Man Hospitalized for Injecting Semen Into Himself. Discharged Prematurely From Hospital.
An interesting case has cum—come--out of Dublin, Ireland recently when it was discovered that a 33-year-old man was taken to the hospital and treated for having repeatedly injected himself in the arm with his own semen for over a year in a strange attempt to treat pain in his lower-back. Everyone knows that’s not where you inject semen!
The patient took it upon himself to devise this ‘cure’ without consulting a medical professional. He informed medical practitioners that he had injected himself with a monthly “dose” of semen with a hypodermic needle he bought online for 18 consecutive months. Must have been some back pain. I hope he at least enjoyed it.

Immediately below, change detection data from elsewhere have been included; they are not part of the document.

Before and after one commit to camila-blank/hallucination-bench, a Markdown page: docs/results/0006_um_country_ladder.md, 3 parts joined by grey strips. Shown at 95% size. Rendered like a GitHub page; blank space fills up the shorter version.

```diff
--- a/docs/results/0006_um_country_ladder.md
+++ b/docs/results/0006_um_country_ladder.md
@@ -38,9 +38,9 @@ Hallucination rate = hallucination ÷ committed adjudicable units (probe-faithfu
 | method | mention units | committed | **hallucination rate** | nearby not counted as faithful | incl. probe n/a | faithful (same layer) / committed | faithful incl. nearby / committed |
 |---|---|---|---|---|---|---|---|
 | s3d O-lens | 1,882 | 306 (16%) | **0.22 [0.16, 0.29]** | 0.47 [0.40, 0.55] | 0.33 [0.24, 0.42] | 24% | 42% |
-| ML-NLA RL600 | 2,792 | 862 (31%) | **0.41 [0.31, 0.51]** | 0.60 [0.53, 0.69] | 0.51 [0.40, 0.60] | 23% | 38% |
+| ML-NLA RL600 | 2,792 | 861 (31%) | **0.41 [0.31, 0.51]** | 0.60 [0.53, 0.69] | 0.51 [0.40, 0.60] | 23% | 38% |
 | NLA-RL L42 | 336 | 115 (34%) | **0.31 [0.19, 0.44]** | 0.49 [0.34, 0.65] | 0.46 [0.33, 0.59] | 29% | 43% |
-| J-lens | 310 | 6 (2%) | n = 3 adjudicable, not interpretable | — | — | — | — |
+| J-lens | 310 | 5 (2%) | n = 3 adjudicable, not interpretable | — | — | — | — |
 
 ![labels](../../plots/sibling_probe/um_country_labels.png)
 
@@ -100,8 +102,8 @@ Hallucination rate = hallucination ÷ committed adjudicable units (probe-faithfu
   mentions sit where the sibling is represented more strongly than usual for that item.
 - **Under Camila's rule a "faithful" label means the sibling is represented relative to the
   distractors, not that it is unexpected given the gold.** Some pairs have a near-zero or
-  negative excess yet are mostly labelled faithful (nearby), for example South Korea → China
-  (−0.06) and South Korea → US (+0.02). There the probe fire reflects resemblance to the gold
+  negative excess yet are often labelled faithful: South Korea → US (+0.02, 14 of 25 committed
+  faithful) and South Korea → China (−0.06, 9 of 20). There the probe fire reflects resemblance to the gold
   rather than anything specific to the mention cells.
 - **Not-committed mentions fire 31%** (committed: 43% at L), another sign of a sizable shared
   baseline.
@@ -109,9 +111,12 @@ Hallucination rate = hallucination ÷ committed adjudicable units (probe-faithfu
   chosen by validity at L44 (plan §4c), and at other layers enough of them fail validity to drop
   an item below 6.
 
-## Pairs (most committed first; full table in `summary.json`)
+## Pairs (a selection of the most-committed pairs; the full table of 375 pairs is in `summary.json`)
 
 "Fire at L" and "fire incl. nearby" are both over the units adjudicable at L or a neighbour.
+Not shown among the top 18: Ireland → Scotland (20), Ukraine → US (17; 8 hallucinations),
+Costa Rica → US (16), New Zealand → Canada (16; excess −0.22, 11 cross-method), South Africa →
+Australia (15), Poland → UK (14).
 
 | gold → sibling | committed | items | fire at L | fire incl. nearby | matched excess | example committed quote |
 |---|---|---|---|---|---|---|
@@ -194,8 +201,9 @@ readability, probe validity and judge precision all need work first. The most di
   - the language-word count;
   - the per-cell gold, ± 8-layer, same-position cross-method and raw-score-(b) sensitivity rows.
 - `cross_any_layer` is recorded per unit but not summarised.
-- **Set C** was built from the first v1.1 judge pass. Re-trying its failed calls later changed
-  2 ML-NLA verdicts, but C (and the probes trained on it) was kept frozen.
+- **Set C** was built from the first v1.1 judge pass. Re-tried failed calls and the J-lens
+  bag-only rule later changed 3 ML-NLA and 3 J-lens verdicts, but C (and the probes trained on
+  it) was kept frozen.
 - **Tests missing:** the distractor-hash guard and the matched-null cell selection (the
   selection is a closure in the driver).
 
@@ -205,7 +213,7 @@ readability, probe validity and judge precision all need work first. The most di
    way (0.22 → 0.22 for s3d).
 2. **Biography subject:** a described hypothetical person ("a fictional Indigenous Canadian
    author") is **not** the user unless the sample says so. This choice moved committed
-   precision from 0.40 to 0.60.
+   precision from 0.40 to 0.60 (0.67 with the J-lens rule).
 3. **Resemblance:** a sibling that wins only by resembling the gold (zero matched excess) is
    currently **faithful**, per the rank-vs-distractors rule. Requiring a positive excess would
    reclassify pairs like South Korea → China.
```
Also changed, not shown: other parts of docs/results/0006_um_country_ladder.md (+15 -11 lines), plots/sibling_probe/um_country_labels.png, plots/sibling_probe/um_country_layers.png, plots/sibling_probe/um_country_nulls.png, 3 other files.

WJLA reports that the man developed a subcutaneous abscess on his right arm where an excess of liquid was forming under his skin. He was treated with an IV of antimicrobial drip, but discharged himself prematurely and didn’t allow the ‘local collection’ to be drained.
The case was published in an Irish Medial Journal and was titled ‘Semenly’ Harmless Back Pain: An Unusual Presentation of a Subcutaneous Abscess.
The case shares:
A physical examination of his upper and lower limbs identified a small, red papule on his right arm. He disclosed at this stage that he had been injecting his own semen as an “innovative” method of treating back pain.
It is the first case of “intravenous semen injection” found in any medical publication.
Although there is a report of the effects of subcutaneous semen injection into rats and rabbits, there were no cases of intravenous semen injection into humans found across the literature. A search of more eclectic internet sites and forums found no other documentation of semen injection for back pain treatment or other uses.
—let’s hope this isn’t a trend.
ABC shared more from the report:
The dangers of venepuncture when carried out by the untrained layperson are highlighted as well as the vascular and soft tissue hazards surrounding the attempted injection of substances not intended for intravenous use. The case also demonstrates the risks involved with medical experimentation prior to extensive clinical research in the form of phased trials inclusive of safety and efficacy assessments.
Please don’t try this at home.